Criminal Defense Attorney Pleads Guilty To Conspiring To Distribute Heroin In Scheme To Get Out Of A DUI Offense; Agrees To Forfeit His Law License

For Immediate Release
U.S. Attorney's Office, Middle District of Florida

Tampa, FL – Steven Paul Burch (43, Cape Coral) has pleaded guilty to conspiring to distribute heroin. He faces a maximum penalty of 20 years in federal prison. In his plea agreement, Burch has agreed to forfeit his license to practice law, which was used to facilitate the offense. A sentencing date has not yet been set.

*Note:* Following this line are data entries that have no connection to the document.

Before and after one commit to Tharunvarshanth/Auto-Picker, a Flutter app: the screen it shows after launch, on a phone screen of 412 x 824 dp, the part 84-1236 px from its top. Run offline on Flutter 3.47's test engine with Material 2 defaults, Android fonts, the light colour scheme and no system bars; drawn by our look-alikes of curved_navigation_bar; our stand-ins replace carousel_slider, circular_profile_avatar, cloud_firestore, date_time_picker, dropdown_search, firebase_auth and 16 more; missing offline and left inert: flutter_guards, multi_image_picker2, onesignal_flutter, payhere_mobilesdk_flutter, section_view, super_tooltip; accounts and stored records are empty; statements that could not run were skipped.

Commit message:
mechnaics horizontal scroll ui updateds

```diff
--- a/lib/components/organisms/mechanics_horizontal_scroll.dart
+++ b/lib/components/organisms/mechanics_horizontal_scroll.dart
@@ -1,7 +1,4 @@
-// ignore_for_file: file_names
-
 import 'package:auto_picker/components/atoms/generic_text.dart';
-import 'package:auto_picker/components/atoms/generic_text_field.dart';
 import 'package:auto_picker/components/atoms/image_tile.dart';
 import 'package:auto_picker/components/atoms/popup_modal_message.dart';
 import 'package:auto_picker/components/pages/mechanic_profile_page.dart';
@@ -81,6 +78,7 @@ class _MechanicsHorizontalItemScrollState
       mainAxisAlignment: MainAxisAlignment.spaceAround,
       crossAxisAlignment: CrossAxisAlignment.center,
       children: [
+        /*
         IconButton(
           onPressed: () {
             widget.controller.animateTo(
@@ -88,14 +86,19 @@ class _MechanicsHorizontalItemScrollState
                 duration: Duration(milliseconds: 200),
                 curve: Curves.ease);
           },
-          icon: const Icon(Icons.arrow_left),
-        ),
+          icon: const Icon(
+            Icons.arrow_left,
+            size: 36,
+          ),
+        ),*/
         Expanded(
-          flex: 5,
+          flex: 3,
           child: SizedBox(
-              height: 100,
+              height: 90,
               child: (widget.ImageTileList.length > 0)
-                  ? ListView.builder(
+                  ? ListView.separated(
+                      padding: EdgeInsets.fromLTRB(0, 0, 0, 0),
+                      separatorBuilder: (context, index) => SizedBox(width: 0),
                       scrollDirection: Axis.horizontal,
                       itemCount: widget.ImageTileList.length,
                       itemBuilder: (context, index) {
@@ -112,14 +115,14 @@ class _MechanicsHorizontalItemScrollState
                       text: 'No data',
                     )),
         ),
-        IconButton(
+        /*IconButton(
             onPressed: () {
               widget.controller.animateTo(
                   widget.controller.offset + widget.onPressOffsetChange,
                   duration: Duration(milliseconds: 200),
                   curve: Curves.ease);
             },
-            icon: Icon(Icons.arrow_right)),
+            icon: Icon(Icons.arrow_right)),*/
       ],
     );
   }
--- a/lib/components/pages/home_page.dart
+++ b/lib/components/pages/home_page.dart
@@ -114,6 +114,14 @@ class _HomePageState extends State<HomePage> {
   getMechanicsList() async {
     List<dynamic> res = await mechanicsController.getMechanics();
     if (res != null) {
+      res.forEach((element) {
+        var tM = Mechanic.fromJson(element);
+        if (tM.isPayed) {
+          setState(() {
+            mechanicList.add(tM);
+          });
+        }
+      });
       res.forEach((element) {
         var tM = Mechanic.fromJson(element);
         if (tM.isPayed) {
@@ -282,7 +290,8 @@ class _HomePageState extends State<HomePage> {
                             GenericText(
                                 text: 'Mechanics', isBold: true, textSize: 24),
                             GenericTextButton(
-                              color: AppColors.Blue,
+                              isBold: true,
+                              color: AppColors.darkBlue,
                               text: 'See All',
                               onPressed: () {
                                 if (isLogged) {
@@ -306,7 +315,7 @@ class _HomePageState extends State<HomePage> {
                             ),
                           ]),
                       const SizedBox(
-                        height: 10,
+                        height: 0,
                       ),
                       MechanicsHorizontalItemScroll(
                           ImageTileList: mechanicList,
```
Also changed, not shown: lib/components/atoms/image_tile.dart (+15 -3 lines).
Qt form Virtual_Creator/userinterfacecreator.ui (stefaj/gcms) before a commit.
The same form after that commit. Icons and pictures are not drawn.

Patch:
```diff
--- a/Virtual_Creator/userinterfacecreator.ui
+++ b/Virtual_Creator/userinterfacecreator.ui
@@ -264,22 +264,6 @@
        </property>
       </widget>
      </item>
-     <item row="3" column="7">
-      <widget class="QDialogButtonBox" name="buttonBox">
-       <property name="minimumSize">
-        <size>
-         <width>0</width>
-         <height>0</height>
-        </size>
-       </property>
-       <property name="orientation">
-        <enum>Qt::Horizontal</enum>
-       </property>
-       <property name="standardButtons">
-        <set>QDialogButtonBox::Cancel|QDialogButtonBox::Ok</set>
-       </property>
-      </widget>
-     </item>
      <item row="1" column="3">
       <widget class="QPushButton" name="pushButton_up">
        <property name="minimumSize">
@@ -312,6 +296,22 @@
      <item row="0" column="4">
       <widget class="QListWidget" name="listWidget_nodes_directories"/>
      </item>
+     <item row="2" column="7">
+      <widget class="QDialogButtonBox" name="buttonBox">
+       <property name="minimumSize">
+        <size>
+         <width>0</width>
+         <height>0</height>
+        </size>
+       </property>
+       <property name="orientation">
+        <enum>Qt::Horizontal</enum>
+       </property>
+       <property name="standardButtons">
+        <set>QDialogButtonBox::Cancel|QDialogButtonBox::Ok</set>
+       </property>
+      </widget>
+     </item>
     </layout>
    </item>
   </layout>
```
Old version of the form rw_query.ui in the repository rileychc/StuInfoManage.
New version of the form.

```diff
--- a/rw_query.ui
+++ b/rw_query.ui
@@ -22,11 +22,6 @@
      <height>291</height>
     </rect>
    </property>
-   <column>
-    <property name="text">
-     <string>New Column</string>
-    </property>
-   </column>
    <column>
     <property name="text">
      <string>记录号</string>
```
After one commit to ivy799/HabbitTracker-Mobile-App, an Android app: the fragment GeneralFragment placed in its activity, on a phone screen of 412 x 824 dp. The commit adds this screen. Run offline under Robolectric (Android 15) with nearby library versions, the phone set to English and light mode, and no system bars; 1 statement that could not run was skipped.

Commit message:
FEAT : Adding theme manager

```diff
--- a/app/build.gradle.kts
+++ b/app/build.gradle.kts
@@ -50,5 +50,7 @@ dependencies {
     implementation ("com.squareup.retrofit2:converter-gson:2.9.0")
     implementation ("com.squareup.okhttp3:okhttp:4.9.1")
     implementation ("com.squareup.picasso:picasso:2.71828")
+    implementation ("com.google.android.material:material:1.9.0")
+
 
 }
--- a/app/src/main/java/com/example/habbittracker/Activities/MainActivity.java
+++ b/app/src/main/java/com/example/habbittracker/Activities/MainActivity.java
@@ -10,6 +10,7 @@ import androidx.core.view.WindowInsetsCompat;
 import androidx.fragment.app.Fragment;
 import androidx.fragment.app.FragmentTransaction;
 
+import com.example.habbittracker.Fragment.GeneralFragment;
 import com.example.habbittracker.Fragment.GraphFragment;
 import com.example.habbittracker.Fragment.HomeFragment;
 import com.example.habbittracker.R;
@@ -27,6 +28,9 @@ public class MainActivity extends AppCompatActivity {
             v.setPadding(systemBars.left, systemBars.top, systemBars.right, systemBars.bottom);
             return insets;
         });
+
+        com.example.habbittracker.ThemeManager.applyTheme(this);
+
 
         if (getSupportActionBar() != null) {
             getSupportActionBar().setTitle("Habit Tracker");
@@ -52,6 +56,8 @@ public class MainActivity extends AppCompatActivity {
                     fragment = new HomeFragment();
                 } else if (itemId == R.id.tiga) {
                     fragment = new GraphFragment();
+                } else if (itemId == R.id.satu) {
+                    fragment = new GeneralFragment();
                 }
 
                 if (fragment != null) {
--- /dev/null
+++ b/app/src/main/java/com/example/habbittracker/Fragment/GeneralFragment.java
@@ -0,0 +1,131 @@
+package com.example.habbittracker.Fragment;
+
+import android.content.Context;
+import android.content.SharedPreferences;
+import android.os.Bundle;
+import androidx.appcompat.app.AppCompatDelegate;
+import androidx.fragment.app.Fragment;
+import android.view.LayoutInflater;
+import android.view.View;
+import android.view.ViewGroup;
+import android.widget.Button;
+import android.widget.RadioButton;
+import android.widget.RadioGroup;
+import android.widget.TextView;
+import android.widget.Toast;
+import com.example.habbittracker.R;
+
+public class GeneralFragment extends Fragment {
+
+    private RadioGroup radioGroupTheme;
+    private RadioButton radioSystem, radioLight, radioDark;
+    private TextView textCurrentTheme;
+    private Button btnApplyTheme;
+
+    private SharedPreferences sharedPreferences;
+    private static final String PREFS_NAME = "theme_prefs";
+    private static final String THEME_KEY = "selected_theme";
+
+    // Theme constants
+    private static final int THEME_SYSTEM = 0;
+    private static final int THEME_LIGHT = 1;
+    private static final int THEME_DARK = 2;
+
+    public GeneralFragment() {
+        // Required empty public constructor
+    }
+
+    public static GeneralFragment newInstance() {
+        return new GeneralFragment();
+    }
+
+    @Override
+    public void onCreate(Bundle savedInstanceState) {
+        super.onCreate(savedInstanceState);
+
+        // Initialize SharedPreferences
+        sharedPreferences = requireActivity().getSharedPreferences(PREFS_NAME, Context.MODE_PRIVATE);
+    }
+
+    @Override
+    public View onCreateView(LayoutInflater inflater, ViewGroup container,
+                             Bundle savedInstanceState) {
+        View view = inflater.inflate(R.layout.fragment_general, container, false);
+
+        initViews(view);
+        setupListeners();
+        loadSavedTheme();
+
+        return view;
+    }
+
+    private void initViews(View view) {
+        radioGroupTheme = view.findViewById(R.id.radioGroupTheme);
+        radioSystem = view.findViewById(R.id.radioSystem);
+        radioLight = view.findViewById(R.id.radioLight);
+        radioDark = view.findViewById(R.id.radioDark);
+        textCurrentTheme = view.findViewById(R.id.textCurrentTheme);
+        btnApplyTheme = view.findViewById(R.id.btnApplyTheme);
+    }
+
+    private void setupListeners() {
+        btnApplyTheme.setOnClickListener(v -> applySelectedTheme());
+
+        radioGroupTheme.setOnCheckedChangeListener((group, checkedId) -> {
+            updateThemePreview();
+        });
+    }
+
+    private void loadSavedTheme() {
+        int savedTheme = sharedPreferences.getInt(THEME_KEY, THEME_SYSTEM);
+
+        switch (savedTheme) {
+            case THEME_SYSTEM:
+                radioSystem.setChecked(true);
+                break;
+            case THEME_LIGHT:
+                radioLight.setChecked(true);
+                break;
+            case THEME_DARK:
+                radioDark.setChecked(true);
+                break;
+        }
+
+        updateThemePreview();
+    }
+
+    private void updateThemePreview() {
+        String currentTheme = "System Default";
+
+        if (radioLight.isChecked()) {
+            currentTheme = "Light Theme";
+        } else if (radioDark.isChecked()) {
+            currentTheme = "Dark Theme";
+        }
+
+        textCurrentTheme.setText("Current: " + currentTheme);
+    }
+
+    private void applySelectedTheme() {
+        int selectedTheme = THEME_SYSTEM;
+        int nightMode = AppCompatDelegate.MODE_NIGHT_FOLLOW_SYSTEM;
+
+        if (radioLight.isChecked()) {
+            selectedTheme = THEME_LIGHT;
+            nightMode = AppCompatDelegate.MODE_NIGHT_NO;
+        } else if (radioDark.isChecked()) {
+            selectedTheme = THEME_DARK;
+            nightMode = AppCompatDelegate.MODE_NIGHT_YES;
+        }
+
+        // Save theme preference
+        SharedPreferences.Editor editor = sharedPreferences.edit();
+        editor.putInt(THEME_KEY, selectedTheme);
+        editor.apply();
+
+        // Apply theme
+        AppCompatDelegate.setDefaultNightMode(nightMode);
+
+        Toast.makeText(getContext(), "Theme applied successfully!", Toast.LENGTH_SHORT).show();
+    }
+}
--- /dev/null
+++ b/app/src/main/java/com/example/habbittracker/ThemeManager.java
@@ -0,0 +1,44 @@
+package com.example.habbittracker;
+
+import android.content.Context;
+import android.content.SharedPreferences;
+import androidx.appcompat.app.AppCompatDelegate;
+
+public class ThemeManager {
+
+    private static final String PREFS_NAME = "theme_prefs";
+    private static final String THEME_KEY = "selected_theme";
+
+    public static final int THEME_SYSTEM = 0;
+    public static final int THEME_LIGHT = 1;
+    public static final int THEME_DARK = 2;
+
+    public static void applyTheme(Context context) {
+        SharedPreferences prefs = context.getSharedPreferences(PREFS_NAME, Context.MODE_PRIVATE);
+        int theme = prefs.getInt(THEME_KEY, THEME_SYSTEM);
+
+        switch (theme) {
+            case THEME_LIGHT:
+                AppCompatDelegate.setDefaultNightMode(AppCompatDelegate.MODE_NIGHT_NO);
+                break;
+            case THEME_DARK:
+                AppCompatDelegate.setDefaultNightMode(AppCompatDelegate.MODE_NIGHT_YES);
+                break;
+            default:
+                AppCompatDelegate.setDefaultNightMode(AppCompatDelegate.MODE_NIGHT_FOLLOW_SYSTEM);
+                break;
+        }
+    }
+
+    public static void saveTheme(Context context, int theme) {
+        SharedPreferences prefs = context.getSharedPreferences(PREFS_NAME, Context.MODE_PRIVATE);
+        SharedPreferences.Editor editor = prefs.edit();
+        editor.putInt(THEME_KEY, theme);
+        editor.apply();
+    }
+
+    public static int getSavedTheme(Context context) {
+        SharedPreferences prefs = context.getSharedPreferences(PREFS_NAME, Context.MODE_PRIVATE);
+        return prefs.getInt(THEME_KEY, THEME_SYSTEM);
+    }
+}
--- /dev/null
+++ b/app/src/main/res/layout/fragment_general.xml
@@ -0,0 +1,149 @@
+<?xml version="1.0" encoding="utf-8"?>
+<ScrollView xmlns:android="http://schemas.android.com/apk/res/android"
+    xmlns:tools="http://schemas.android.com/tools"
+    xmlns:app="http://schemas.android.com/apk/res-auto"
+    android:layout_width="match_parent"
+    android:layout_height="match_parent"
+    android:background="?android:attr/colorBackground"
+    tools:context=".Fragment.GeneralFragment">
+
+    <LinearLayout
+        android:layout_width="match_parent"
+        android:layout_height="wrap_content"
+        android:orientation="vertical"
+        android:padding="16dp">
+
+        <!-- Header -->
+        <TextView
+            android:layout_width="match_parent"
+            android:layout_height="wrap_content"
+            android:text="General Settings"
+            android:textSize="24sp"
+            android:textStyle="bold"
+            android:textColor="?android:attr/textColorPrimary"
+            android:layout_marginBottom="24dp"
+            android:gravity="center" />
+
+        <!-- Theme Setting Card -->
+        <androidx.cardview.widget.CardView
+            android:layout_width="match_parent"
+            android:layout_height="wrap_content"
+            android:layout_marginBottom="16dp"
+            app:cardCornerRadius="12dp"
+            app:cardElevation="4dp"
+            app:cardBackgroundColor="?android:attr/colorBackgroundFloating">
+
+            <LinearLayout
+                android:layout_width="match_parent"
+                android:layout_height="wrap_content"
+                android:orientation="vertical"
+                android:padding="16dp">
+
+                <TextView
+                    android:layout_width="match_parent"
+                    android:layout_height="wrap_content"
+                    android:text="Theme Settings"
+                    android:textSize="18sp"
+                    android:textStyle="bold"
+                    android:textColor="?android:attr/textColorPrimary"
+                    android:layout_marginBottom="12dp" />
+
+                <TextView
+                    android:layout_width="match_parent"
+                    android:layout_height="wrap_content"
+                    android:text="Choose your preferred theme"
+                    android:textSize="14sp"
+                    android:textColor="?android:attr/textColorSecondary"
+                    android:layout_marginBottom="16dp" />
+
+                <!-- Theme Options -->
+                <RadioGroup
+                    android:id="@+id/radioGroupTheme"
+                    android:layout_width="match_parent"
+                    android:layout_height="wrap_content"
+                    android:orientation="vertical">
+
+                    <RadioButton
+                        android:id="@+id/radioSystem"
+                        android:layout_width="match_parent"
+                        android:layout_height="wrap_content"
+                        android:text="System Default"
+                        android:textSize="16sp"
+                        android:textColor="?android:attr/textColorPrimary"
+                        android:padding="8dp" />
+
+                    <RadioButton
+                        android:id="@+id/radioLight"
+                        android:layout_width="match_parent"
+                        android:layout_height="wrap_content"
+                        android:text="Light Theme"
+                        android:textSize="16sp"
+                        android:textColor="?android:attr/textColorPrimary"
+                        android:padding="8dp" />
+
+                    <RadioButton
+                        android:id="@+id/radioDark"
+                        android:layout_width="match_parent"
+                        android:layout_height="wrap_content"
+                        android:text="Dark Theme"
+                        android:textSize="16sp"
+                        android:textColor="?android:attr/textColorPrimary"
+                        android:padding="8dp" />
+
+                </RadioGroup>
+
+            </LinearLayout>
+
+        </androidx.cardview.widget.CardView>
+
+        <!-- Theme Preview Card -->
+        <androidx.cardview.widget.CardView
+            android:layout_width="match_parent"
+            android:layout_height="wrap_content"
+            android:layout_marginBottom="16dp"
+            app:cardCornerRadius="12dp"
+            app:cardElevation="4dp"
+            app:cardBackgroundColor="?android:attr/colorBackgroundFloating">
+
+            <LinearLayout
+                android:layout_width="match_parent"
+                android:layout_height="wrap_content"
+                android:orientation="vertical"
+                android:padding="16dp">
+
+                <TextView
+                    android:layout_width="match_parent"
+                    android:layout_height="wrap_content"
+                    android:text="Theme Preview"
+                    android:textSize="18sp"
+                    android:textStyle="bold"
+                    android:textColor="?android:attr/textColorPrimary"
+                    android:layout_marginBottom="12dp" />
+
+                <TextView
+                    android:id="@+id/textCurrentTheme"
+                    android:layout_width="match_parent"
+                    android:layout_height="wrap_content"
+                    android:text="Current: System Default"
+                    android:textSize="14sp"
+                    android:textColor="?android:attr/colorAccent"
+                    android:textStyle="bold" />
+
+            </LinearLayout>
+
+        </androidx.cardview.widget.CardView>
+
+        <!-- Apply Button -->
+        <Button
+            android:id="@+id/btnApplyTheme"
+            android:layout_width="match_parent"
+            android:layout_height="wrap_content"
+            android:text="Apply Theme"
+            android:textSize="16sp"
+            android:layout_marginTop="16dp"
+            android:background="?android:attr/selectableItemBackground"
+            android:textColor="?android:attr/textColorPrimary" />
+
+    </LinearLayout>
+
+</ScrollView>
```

According to the plea agreement, in August 2015, Burch was arrested in Sarasota County for driving under the influence of alcohol and causing property damage. In an effort to reduce his charges and avoid punishment from the Florida Bar, Burch recruited co-defendant and client Herbert Battle to send packages of drugs through the mail that Burch could then report to law enforcement as a form of cooperation. Unbeknownst to Burch and Battle, Battle’s wife (Qualonda Battle) recorded one of the conversations at Burch’s law office. In the recording, Burch discusses how the packages were going to be sent, where they were going to go, and how the conspirators would get away with it.

In March 2016, Battle shipped an ounce of heroin from California to Sarasota County. Battle sent the tracking number to his wife who, using a disposable phone, texted the tracking number to Burch, who then forwarded the tracking number to law enforcement. The package was intercepted at the FedEx warehouse in Bradenton, where a search of the package revealed an ounce of heroin that had been concealed in a bag of beef jerky.

This case was investigated by the Federal Bureau of Investigation with assistance from the Sarasota County Sheriff’s Office, the Drug Enforcement Administration, the Manatee County Sheriff’s Office, the State Attorney’s Office for the 12th Judicial Circuit and, the Florida Bar Association. It is being prosecuted by Assistant United States Attorney Dan Baeza and Diego Novaes.

Updated August 6, 2018

Drug Trafficking